The comments on my Agent Conundrum post the other day have been really interesting. And after responding to one of them, I realized that what I’d just written might make a useful post. So I’ve copied that response below. Your feedback, as always, will be eagerly awaited.
From the onset of this blog (November 4, 2009), the mission has been to track the Journey, warts and all. So I felt that sharing a real-time query/rejection scenario might be especially helpful for writers stumbling across my post/blog who are in the earlier stages of their own Journeys. Setting our expectation levels to coincide with reality is such an important part of the process and is key to maintaining our sanity as we navigate the madness.
When I was getting started with my first novel (The Truth about Cinnamon) over twenty years ago, the publishing world (and, in fact, the world in general) was vastly different. There were no cell phones, no social media outlets, no email, and no way to contact agents and editors (who were still taking unsolicited manuscripts and queries back then) except by snail mail. So, I spent countless days/weeks/dollars in postage sending stuff out: query letters, the first three chapters, whatever the current Literary Market said the agents/editors wanted to see.
I still have all of those rejection letters/postcards–and a handful of individuals actually responded with suggestions, indicating that they saw some promise in my writing and my story but that one thing or another needed to be fixed/amplified/etc., before resubmitting. The time those individuals took to offer some tangible help is still remembered with gratitude. (Absolutely no one seems to have the time to do that anymore.)
But the most revelational moment in those early years of my Journey came when I acually made a trip from Atlanta, where I lived at the time, to New York. I had a whole bunch of new query letters, partial manuscripts, synopses, etc., that I’d been planning to mail out. And, on something of a whim, I decided instead to load everything into a big bag, hop a train, and go to New York to deliver my mail in person. I wanted to see for myself what the places looked like where I’d been sending everything.
Well … the visions were staggering! In virtually every office I visited (and some turned out to be literal holes-in-the-wall), unopened envelopes of every size and shape were in floor-to-ceiling stacks all over the reception areas, the submissions appearing to number in the thousands.
The employees who greeted me at each of the front desks were astonished that I was there, because “nobody’s allowed to deliver submissions in person.” Since I had obviously already broken that rule and was standing there in the flesh with my mail in-hand, a few agents/editors were kind enough to see me briefly.

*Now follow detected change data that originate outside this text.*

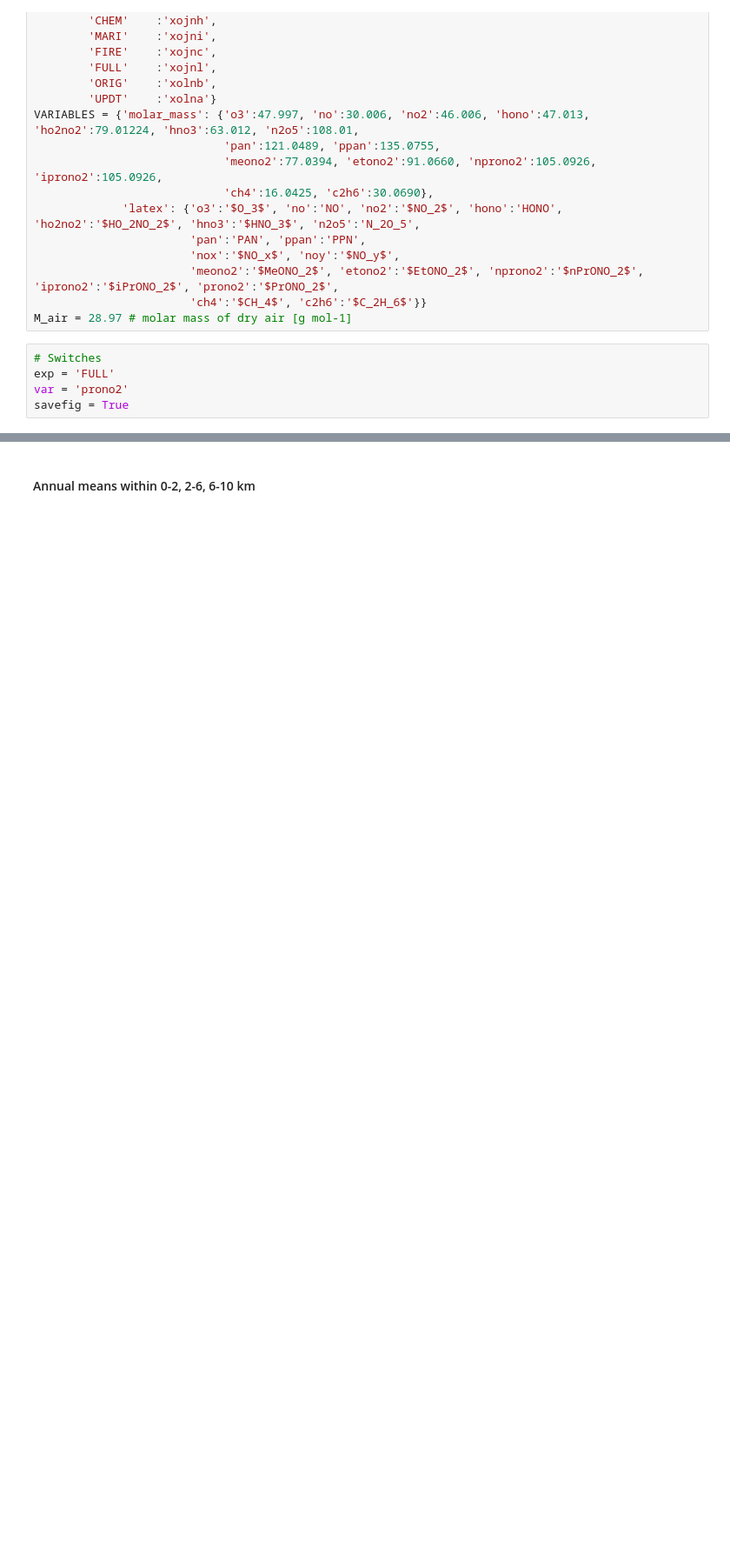
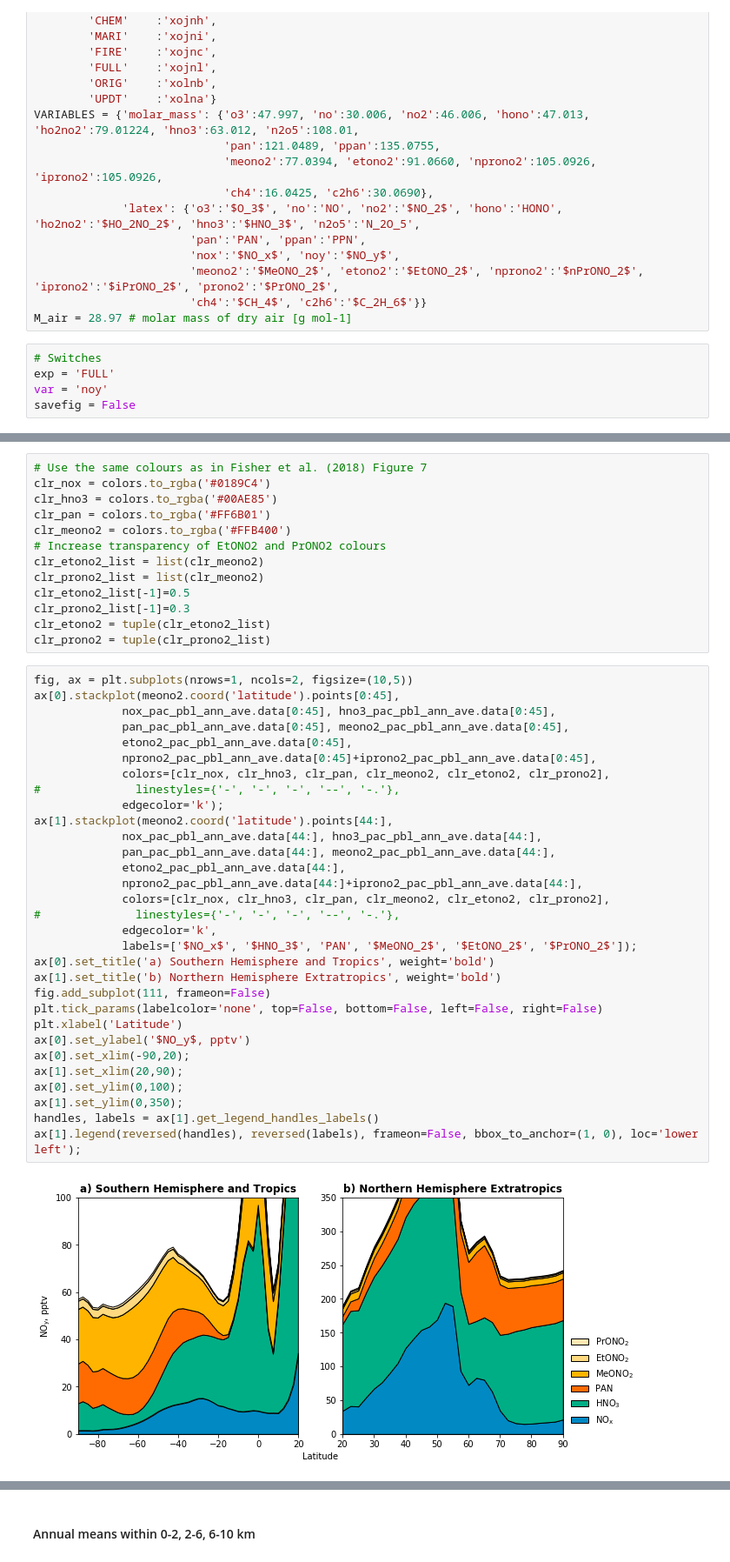
Before and after one commit to mzamyatina/phd_ukca, a Jupyter notebook: plt_xojn_ssn_Fisher2018-like.ipynb, the cells around one changed output, grey strips where cells are left out. Shown: that part at 87% size. Drawn from its saved outputs; the diff is of its cells as text; blank space fills up the shorter version.

```diff
--- a/plt_xojn_ssn_Fisher2018-like.ipynb
+++ b/plt_xojn_ssn_Fisher2018-like.ipynb
@@ -41,8 +41,8 @@ M_air = 28.97 # molar mass of dry air [g mol-1]
 # %%
 # Switches
 exp = 'FULL'
-var = 'prono2'
-savefig = True
+var = 'noy'
+savefig = False
 # %%
 # Read data
 job = JOBS[exp]
@@ -68,0 +113,46 @@ lats = cb.coord('latitude').points
+# %%
+# Use the same colours as in Fisher et al. (2018) Figure 7
+clr_nox = colors.to_rgba('#0189C4')
+clr_hno3 = colors.to_rgba('#00AE85')
+clr_pan = colors.to_rgba('#FF6B01')
+clr_meono2 = colors.to_rgba('#FFB400')
+# Increase transparency of EtONO2 and PrONO2 colours
+clr_etono2_list = list(clr_meono2)
+clr_prono2_list = list(clr_meono2)
+clr_etono2_list[-1]=0.5
+clr_prono2_list[-1]=0.3
+clr_etono2 = tuple(clr_etono2_list)
+clr_prono2 = tuple(clr_prono2_list)
+# %%
+fig, ax = plt.subplots(nrows=1, ncols=2, figsize=(10,5))
+ax[0].stackplot(meono2.coord('latitude').points[0:45],
+             nox_pac_pbl_ann_ave.data[0:45], hno3_pac_pbl_ann_ave.data[0:45],
+             pan_pac_pbl_ann_ave.data[0:45], meono2_pac_pbl_ann_ave.data[0:45],
+             etono2_pac_pbl_ann_ave.data[0:45],
+             nprono2_pac_pbl_ann_ave.data[0:45]+iprono2_pac_pbl_ann_ave.data[0:45],
+             colors=[clr_nox, clr_hno3, clr_pan, clr_meono2, clr_etono2, clr_prono2],
+#              linestyles={'-', '-', '-', '--', '-.'},
+             edgecolor='k');
+ax[1].stackplot(meono2.coord('latitude').points[44:],
+             nox_pac_pbl_ann_ave.data[44:], hno3_pac_pbl_ann_ave.data[44:],
+             pan_pac_pbl_ann_ave.data[44:], meono2_pac_pbl_ann_ave.data[44:],
+             etono2_pac_pbl_ann_ave.data[44:],
+             nprono2_pac_pbl_ann_ave.data[44:]+iprono2_pac_pbl_ann_ave.data[44:],
+             colors=[clr_nox, clr_hno3, clr_pan, clr_meono2, clr_etono2, clr_prono2],
+#              linestyles={'-', '-', '-', '--', '-.'},
+             edgecolor='k',
+             labels=['$NO_x$', '$HNO_3$', 'PAN', '$MeONO_2$', '$EtONO_2$', '$PrONO_2$']);
+ax[0].set_title('a) Southern Hemisphere and Tropics', weight='bold')
+ax[1].set_title('b) Northern Hemisphere Extratropics', weight='bold')
+fig.add_subplot(111, frameon=False)
+plt.tick_params(labelcolor='none', top=False, bottom=False, left=False, right=False)
+plt.xlabel('Latitude')
+ax[0].set_ylabel('$NO_y$, pptv')
+ax[0].set_xlim(-90,20);
+ax[1].set_xlim(20,90);
+ax[0].set_ylim(0,100);
+ax[1].set_ylim(0,350);
+handles, labels = ax[1].get_legend_handles_labels()
+ax[1].legend(reversed(handles), reversed(labels), frameon=False, bbox_to_anchor=(1, 0), loc='lower left');
+# %% [output]
+[figure, added]
```
Also changed, not shown: parts of 6 cells of this notebook.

But I knew when I left each office that my submission was going to get tossed into “the pile,” and the memories of that reality have guided the setting of my expectation levels ever since.
As for “the chemistry” thing, I understand the existence of that elusive, intangible element in every endeavor we undertake. Someone’s assessment of the “it” factor will inevitably influence a professional’s decision about our work. The frustration arises, however, when the agent says that all the pieces are in place–the book is well-written, the story is a good one, “nothing is missing” … except chemistry. Young/new writers just embarking upon their Journeys need to hear that statement.
And the lesson for all of us to take away from this example is that being too selective with our queries and submissions will never get us where we want to go. We need to be blitzing the entire industry with our well-written, well-developed manuscripts/books, if we’re ever going to find that one person–that literary soulmate you so astutely described–who finds the chemistry absolutely letter-perfect.
And the mission of this blog is to track at least this one Journey, winding through the valleys and over the peaks, as the search moves closer to a happy ending.